Mounting an effective international humanitarian response to a chemical, biological, radiological or nuclear (CBRN) event, especially if the response is undertaken on an ad hoc basis, would be extremely difficult and would pose many risks to the responders. The International Committee of the Red Cross (ICRC) has created a competency-based capacity to respond to at least small-scale CBRN events, including a deployable capability to undertake operational activities. This involves informed assessments of CBRN risks, timely and competent decisions on how to respond, and effectively mobilizing appropriate resources to implement these decisions, through the creation of an emergency roster. In addition to the acquisition of technical expertise and material resources, the creation of such capacity requires the application of central processes, ensuring systematic management of CBRN response (including risk-based decision-making), standing operational procedures, and availability of and access to the necessary resources. Implementation of the ICRC's CBRN response framework as described in this article should be considered by any agency or other stakeholder preparing for international humanitarian assistance in CBRN events – especially if such events are related to armed conflict.

About the authors

Dr Gregor Malich
Formerly the Head of the ICRC’s CBRN Operational Response Project

Was formerly the Head of the ICRC’s CBRN Operational Response Project. In this position, he was in charge of the development and implementation of the ICRC’s CBRN response framework while managing the ICRC’s response to CBRN events. He is an engineer with a doctorate in assessment methodologies for contaminated sites and has extensive experience in the management of technical and development programmes for both the private sector and international organizations.
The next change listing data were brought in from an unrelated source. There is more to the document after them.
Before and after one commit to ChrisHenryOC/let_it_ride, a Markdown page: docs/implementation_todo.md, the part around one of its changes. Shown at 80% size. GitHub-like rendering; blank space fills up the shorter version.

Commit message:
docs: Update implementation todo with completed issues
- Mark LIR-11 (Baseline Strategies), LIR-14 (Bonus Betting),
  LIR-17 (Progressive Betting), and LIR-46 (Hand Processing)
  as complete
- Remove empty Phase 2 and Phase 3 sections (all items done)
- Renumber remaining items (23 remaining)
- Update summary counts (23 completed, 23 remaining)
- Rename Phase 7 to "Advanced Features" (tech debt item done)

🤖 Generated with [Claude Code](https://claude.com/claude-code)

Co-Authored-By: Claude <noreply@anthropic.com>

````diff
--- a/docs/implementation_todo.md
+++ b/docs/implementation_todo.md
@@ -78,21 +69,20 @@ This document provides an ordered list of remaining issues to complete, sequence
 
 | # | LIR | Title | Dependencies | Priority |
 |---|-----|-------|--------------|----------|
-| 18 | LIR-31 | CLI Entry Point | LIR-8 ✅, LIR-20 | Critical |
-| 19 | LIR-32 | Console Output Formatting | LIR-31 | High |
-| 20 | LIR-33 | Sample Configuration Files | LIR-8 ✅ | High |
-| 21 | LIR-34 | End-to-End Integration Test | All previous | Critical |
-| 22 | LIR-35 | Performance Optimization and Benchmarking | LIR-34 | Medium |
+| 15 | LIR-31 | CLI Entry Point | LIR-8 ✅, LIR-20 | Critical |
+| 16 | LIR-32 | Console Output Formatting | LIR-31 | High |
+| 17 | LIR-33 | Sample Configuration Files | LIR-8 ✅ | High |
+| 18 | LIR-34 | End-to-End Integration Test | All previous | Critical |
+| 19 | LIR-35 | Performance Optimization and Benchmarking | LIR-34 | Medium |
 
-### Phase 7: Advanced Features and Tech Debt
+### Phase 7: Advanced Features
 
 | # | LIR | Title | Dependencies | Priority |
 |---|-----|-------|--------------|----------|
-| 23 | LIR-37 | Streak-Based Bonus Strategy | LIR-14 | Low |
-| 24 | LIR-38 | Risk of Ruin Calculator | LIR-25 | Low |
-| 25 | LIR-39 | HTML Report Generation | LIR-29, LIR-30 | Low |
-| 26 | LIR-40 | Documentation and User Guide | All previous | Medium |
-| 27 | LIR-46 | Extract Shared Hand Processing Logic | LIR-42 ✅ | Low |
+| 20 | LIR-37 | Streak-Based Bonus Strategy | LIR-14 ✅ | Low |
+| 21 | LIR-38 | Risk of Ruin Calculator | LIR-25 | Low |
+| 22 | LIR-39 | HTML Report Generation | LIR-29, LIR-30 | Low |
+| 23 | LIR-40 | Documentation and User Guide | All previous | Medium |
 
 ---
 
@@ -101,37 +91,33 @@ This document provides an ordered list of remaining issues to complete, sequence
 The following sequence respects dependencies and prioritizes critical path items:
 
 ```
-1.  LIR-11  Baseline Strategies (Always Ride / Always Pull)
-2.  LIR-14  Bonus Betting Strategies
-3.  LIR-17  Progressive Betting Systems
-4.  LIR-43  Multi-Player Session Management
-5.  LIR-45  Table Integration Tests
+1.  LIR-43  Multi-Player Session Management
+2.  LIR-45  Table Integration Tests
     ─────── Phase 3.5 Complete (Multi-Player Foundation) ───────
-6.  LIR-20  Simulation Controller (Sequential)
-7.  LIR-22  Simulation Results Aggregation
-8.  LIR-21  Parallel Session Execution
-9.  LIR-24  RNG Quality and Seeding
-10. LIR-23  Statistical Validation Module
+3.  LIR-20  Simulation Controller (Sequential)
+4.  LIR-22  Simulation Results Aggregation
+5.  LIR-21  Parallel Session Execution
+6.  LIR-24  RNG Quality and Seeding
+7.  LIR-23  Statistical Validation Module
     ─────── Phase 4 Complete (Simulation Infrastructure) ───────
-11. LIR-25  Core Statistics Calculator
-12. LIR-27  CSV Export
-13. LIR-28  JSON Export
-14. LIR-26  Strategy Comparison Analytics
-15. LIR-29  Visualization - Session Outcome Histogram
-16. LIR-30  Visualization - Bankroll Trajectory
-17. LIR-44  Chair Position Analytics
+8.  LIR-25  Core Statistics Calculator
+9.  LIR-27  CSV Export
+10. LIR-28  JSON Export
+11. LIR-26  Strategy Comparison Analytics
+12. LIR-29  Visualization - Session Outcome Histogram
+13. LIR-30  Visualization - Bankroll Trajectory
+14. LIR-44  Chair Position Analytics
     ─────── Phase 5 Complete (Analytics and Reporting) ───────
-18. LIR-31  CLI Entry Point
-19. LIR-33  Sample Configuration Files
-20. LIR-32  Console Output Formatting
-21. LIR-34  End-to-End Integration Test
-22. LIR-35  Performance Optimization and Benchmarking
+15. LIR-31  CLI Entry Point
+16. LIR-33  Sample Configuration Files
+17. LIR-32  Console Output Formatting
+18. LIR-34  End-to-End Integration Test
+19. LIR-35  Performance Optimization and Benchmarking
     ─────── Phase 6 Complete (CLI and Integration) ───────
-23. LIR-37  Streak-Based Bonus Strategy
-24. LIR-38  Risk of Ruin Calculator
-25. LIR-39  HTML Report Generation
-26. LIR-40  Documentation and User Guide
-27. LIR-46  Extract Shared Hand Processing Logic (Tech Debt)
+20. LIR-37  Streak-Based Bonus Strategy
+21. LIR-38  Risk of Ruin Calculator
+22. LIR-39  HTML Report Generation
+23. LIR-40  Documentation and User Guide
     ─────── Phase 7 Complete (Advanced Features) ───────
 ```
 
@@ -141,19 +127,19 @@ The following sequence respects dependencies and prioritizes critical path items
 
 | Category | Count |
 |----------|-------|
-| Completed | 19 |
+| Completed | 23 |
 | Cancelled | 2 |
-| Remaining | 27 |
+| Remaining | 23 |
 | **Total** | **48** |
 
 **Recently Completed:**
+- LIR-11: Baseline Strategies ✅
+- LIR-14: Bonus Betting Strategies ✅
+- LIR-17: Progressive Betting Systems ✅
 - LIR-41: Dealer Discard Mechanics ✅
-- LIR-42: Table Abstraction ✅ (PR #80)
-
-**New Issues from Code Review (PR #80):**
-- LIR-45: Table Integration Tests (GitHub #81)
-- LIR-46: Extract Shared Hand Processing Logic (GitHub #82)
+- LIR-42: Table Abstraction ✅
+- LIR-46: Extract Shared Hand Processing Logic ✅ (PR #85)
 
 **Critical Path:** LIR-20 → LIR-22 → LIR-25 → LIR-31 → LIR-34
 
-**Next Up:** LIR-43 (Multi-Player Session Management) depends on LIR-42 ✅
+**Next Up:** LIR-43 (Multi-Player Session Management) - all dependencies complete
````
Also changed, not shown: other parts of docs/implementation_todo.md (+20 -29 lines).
Dr Malich is now working with the Comprehensive Nuclear-Test-Ban Treaty Organization.

Robin Coupland
ICRC’s Medical Adviser with respect to the impact of weapons and violence

Robin Coupland was formerly a field surgeon for the International Committee of the Red Cross (ICRC). He is now the ICRC’s Medical Adviser with respect to the impact of weapons and violence.

Steve Donnelly
Technical Adviser

Currently works as the CBRN Technical Adviser for the ICRC, based in the Weapons Contamination Unit. His previous CBRN-related roles include working at a senior level for a national government CBRN establishment. His work has been focused on the development of procedures and doctrine for response to CBRN events, both at a national and international level.

Dr Johnny Nehme
Head of Weapon Contamination Unit at the ICRC

Is currently heading the CBRN sector at ICRC Headquarters within the Weapon Contamination Unit, building the operational CBRN response for the ICRC. He holds a PhD in biomedical science and worked for several years at the French Atomic Energy Commission studying the effects of ionizing radiation on blood stem cells. After this academic experience, Dr Nehme worked as an ICRC delegate in the field for five years.